Work order
All pictures are to be dropped, and the remaining data set down exactly.

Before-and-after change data
──────────────────────────────
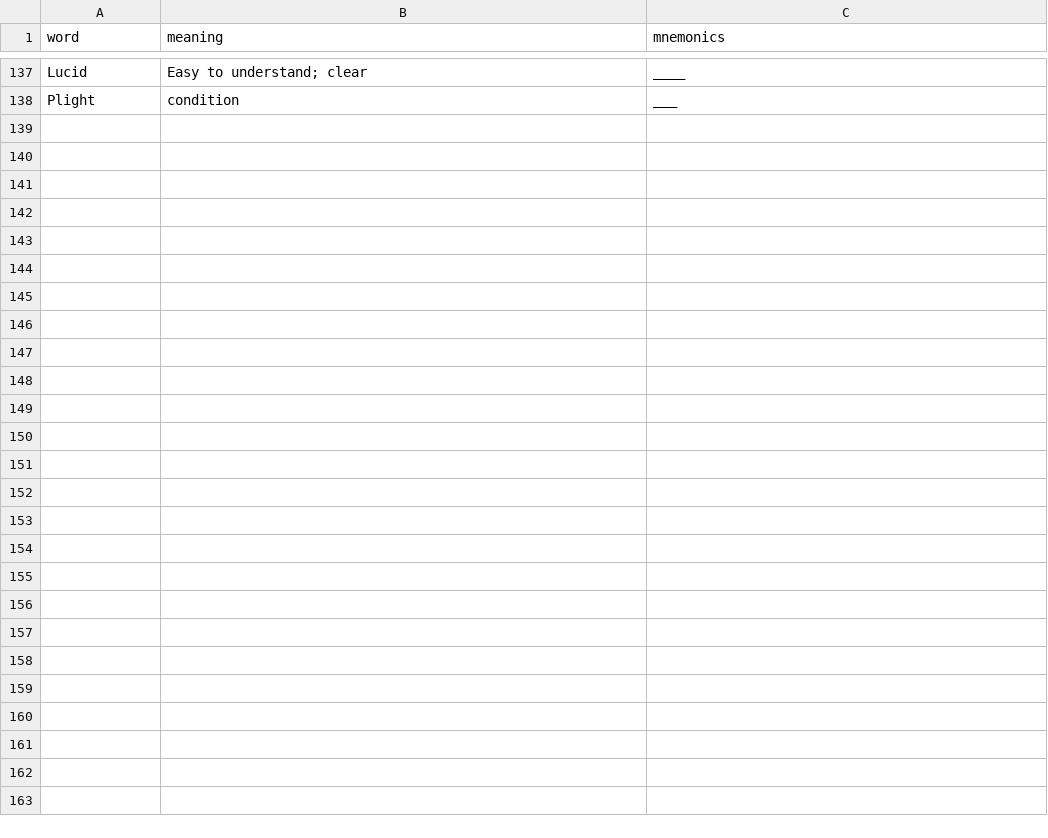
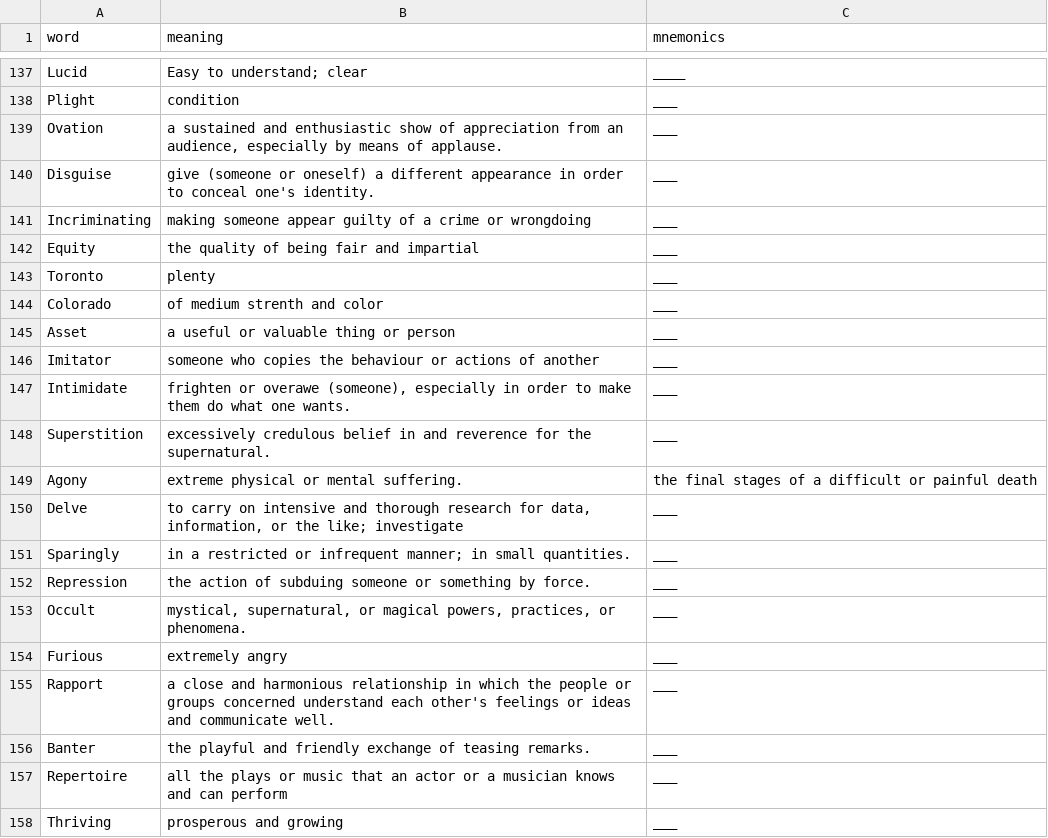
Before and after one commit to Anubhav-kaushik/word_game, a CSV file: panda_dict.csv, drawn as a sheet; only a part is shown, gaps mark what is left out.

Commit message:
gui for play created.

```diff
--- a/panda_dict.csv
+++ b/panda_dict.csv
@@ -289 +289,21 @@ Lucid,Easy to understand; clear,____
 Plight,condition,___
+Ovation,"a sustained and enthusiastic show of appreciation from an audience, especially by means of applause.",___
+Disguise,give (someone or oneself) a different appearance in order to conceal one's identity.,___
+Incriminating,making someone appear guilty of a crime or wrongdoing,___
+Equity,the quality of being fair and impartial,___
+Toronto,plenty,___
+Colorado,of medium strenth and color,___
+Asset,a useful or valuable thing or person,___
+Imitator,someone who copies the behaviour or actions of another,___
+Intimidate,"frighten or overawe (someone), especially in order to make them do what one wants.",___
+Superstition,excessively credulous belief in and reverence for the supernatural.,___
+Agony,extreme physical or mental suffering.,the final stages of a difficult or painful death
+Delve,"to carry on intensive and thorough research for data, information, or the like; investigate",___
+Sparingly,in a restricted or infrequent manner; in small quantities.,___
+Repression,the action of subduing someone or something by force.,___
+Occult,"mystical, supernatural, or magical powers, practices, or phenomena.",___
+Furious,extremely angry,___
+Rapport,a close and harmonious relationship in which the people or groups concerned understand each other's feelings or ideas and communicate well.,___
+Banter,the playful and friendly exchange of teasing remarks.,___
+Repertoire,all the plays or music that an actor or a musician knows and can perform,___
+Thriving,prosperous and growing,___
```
──────────────────────────────
Output for this exercise
Before and after one commit to Anubhav-kaushik/word_game, a CSV file: panda_dict.csv, drawn as a sheet; only a part is shown, gaps mark what is left out.

Commit message:
gui for play created.

```diff
--- a/panda_dict.csv
+++ b/panda_dict.csv
@@ -289 +289,21 @@ Lucid,Easy to understand; clear,____
 Plight,condition,___
+Ovation,"a sustained and enthusiastic show of appreciation from an audience, especially by means of applause.",___
+Disguise,give (someone or oneself) a different appearance in order to conceal one's identity.,___
+Incriminating,making someone appear guilty of a crime or wrongdoing,___
+Equity,the quality of being fair and impartial,___
+Toronto,plenty,___
+Colorado,of medium strenth and color,___
+Asset,a useful or valuable thing or person,___
+Imitator,someone who copies the behaviour or actions of another,___
+Intimidate,"frighten or overawe (someone), especially in order to make them do what one wants.",___
+Superstition,excessively credulous belief in and reverence for the supernatural.,___
+Agony,extreme physical or mental suffering.,the final stages of a difficult or painful death
+Delve,"to carry on intensive and thorough research for data, information, or the like; investigate",___
+Sparingly,in a restricted or infrequent manner; in small quantities.,___
+Repression,the action of subduing someone or something by force.,___
+Occult,"mystical, supernatural, or magical powers, practices, or phenomena.",___
+Furious,extremely angry,___
+Rapport,a close and harmonious relationship in which the people or groups concerned understand each other's feelings or ideas and communicate well.,___
+Banter,the playful and friendly exchange of teasing remarks.,___
+Repertoire,all the plays or music that an actor or a musician knows and can perform,___
+Thriving,prosperous and growing,___
```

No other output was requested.